The Nature Conservancy (TNC) convened a two-day workshop entitled Climate Change Adaptation Workshop for Natural Resource Managers in the Gunnison Basin on December 2-3, 2009 in Gunnison, Colorado. The goal of the workshop was to identify management strategies that will help native plants, animals and ecosystems adapt to a changing climate and lay the groundwork for their implementation in the Gunnison Basin.

Abstract

Climate change will change the way we live. No longer will the environment be a static condition, a certainty upon which other variables depend. Rather, it will be a variable itself, and it will make us plan for the future like never before. Already we are beginning to see the effects of change along our coasts. Rising seas and more frequent hurricanes present a dynamic environment that threatens infrastructure long thought to be safe. Our cities are ill-prepared for the dangers of the next century. Fiscally, we are spending more and more to repair the damage.

Abstract

Due to historic greenhouse gas emissions and their long-lasting atmospheric lifetimes we are committed to an inevitable degree of climate change. TheClimate Adaptation Tool (CAT) is a risk management and adaptive decision making tool designed to guide organisations through the full process ofadapting to the risks that inevitable climate change poses. In this process there are 3 stages:

Abstract

Here, we provide guidelines for doing a simple and rapid climate impact assessment for any number of management objectives. Such a rapid assessment focuses on identifying major climate trends and potential impacts using existing expertise and a few key web resources. We have based these guidelines on the Adaptation for Conservation Targets (ACT) framework (Cross et al., 2012). The assessment could be conducted over the course of a one- or two-day workshop.
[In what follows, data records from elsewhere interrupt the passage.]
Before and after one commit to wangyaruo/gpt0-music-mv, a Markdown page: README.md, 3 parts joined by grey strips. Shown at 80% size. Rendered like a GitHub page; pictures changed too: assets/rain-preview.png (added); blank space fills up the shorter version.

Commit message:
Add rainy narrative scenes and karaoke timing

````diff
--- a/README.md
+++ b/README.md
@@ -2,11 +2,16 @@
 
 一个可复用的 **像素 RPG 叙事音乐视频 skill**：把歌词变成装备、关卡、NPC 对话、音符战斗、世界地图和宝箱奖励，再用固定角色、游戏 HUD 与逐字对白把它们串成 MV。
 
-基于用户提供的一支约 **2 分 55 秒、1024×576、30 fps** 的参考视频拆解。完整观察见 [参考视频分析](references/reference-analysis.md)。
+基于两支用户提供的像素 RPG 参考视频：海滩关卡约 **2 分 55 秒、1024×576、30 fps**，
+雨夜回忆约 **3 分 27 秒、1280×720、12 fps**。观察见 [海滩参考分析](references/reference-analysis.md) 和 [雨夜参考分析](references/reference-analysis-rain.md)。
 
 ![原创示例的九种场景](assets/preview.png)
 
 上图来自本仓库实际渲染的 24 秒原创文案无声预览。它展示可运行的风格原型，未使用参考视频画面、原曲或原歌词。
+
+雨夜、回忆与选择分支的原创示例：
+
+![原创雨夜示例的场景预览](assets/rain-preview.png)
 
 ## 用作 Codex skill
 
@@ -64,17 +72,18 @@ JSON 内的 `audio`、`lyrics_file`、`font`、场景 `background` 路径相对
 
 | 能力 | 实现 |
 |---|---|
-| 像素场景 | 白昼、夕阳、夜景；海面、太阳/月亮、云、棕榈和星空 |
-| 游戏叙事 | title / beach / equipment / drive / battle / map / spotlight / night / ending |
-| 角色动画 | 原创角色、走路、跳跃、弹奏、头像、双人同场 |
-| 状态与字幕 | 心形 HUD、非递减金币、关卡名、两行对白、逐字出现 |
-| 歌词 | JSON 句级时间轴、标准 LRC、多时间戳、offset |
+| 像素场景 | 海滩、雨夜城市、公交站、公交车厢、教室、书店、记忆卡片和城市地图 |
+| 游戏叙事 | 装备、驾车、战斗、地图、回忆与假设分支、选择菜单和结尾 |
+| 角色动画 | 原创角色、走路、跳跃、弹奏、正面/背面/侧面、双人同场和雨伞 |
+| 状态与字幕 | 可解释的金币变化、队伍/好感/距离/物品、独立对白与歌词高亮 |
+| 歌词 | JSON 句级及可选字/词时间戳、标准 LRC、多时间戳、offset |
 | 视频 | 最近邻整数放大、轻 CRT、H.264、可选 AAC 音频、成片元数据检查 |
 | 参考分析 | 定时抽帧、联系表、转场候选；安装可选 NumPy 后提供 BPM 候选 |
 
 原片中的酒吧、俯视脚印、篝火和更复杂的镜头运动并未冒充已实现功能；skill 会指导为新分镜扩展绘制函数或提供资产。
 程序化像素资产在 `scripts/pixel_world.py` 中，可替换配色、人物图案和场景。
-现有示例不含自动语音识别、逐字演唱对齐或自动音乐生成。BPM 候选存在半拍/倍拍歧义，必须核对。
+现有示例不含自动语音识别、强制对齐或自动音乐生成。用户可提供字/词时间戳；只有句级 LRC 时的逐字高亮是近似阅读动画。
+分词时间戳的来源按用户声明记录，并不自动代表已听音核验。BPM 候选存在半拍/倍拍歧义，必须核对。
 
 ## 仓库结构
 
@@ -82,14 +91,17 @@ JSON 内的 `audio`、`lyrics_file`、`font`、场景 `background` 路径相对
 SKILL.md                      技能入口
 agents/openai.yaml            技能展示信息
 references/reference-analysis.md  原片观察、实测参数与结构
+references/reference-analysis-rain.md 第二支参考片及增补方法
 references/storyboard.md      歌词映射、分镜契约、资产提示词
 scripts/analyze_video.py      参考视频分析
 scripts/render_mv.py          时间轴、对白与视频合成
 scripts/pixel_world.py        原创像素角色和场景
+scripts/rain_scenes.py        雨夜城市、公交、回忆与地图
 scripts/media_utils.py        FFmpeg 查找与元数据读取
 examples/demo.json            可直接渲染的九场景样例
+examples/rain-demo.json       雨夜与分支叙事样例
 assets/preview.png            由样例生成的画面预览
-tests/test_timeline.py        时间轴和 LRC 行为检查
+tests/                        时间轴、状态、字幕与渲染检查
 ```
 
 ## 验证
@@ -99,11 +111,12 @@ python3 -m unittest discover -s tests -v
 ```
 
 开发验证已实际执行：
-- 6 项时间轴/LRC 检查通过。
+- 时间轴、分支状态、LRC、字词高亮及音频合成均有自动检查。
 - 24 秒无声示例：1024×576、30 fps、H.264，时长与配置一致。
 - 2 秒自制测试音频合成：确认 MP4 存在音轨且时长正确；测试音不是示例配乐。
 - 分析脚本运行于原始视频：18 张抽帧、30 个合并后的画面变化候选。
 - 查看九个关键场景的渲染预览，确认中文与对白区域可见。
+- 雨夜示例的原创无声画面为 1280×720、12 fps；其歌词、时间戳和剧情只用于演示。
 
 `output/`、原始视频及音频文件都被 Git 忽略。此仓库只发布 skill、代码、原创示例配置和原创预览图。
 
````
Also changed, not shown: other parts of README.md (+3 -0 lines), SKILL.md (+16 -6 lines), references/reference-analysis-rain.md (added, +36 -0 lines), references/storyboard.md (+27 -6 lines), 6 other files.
Abstract

This report was created by Mayor Menino's Climate Preparedness Task Force, a Cabinet-level group convened in February 2013. The report identifies ways in which the City of Boston has and will prepare for the impacts of climate change on municipal operations.

Abstract

Sea levels are rising at an accelerating rate, and the scientific community is confident that global warming is the most important cause. Higher sea levels translate to more and higher coastal floods. Using local sea level projections based on global scenarios from the U.S. Army Corps of Engineers, and also used by the four-county Southeast Florida Regional Climate Change Compact, this analysis finds that floods rising 3 ft above the high tide line at Key West are near certain this century under any sea level rise scenario.

Abstract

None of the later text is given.